If your company has even one employee in Colorado, as of January 1, 2021, Colorado’s Equal Pay for Equal Work Act (EPEW) requires employers to notify employees within Colorado of all job postings and promotional opportunities, including those outside of Colorado. In some circumstances, the EPEW requires employers to provide compensation information relating to those postings and promotional opportunities. The law also imposes other requirements that are outlined briefly below.

Continue Reading Colorado employers – are you providing required notices to your employees of all job postings and promotional opportunities?
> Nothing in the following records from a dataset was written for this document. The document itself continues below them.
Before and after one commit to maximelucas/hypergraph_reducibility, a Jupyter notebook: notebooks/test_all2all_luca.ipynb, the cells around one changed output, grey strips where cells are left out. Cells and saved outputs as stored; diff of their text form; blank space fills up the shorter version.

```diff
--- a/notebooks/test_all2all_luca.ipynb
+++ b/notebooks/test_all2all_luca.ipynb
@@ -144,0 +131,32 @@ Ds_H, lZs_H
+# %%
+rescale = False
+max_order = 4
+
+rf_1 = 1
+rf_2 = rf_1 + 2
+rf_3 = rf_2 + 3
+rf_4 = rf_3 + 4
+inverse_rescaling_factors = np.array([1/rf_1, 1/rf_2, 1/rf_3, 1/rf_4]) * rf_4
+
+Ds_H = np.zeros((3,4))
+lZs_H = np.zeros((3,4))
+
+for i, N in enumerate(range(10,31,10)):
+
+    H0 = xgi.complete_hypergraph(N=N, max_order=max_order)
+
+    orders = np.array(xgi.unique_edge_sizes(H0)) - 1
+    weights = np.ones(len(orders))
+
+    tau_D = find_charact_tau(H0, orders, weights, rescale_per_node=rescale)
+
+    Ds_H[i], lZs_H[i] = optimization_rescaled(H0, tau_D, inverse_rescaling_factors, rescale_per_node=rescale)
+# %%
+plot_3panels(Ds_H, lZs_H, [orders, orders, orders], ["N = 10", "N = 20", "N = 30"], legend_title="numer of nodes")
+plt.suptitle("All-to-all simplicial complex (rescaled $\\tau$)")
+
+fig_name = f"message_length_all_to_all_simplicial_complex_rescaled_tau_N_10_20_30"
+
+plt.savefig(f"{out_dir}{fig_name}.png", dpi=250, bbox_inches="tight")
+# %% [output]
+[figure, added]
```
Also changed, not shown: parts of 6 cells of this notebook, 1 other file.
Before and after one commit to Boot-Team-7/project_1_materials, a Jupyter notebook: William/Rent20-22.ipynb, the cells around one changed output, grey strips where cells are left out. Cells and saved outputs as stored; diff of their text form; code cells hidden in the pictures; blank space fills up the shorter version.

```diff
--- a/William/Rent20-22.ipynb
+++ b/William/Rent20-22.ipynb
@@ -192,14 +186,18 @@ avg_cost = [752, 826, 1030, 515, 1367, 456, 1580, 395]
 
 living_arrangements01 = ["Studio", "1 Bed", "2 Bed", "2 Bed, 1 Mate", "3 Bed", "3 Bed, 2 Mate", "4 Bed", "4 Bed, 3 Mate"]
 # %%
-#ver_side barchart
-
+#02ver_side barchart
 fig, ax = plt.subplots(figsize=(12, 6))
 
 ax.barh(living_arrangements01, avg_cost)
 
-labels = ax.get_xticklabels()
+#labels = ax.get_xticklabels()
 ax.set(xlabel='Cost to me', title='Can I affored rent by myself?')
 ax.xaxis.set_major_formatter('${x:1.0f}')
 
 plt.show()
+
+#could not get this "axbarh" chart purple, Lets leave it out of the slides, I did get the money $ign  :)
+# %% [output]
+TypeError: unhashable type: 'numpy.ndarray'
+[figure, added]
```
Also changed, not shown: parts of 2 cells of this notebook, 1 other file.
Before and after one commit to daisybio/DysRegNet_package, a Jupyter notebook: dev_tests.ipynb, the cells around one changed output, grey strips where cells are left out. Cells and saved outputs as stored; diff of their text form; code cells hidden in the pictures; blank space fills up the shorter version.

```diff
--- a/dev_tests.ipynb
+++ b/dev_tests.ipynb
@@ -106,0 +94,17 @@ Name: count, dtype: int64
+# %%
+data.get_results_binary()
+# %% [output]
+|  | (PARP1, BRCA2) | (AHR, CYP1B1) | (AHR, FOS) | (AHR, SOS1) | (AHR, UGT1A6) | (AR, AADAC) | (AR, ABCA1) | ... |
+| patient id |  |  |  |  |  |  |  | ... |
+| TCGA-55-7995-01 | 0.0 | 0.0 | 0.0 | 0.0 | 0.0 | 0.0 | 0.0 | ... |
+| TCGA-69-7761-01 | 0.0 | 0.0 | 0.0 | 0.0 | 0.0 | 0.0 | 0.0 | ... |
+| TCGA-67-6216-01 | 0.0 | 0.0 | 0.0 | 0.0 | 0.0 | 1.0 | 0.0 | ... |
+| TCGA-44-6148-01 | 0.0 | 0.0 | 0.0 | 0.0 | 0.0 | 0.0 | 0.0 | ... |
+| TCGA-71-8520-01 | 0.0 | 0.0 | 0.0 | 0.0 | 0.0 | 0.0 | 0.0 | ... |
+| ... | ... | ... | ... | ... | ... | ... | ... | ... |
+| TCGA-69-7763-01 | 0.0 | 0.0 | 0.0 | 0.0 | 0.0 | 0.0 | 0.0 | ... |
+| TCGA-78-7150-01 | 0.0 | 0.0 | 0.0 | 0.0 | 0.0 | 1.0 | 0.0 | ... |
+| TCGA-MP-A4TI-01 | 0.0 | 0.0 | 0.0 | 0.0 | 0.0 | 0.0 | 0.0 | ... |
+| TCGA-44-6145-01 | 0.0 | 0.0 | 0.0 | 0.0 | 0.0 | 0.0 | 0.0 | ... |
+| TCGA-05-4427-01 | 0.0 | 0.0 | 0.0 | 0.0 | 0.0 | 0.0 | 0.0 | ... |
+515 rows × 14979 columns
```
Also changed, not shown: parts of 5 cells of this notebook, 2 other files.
On April 6, 2021, the U.S. Department of Labor Secretary Marty Walsh placed a “hold” on the implementation of a potential U.S. Occupational Safety and Health (OSHA) COVID-19 Emergency Temporary Standard (ETS), which would set a national COVID-19 safety standard for OSHA-covered employers throughout the United States. While President Biden’s inauguration day Executive Order directed OSHA to focus its enforcement on COVID-19 efforts and set a March 15 deadline for determining whether an ETS was necessary and issuing it, Secretary Walsh stated that any ETS needs to “reflect the latest scientific analysis of the state of the disease” and is delaying its implementation until such scientific review is completed. At this time there isn’t any more information regarding how long the review period will last, and we don’t yet know when (if?) an ETS will ultimately be issued. That said, Walsh ordered a “rapid update based on [CDC] analysis and latest information regarding the state of vaccinations and the variants” stating that it would hopefully be turned over to the “next level” (presumably the White House’s Office of Information and Regulatory Affairs for review) “very soon.”  We will keep you updated as more information becomes available.

For more information on the recent OSHA National Emphasis Program (NEP), and immediate actions that OSHA-covered employers should take in light of the NEP, see our recent blog post.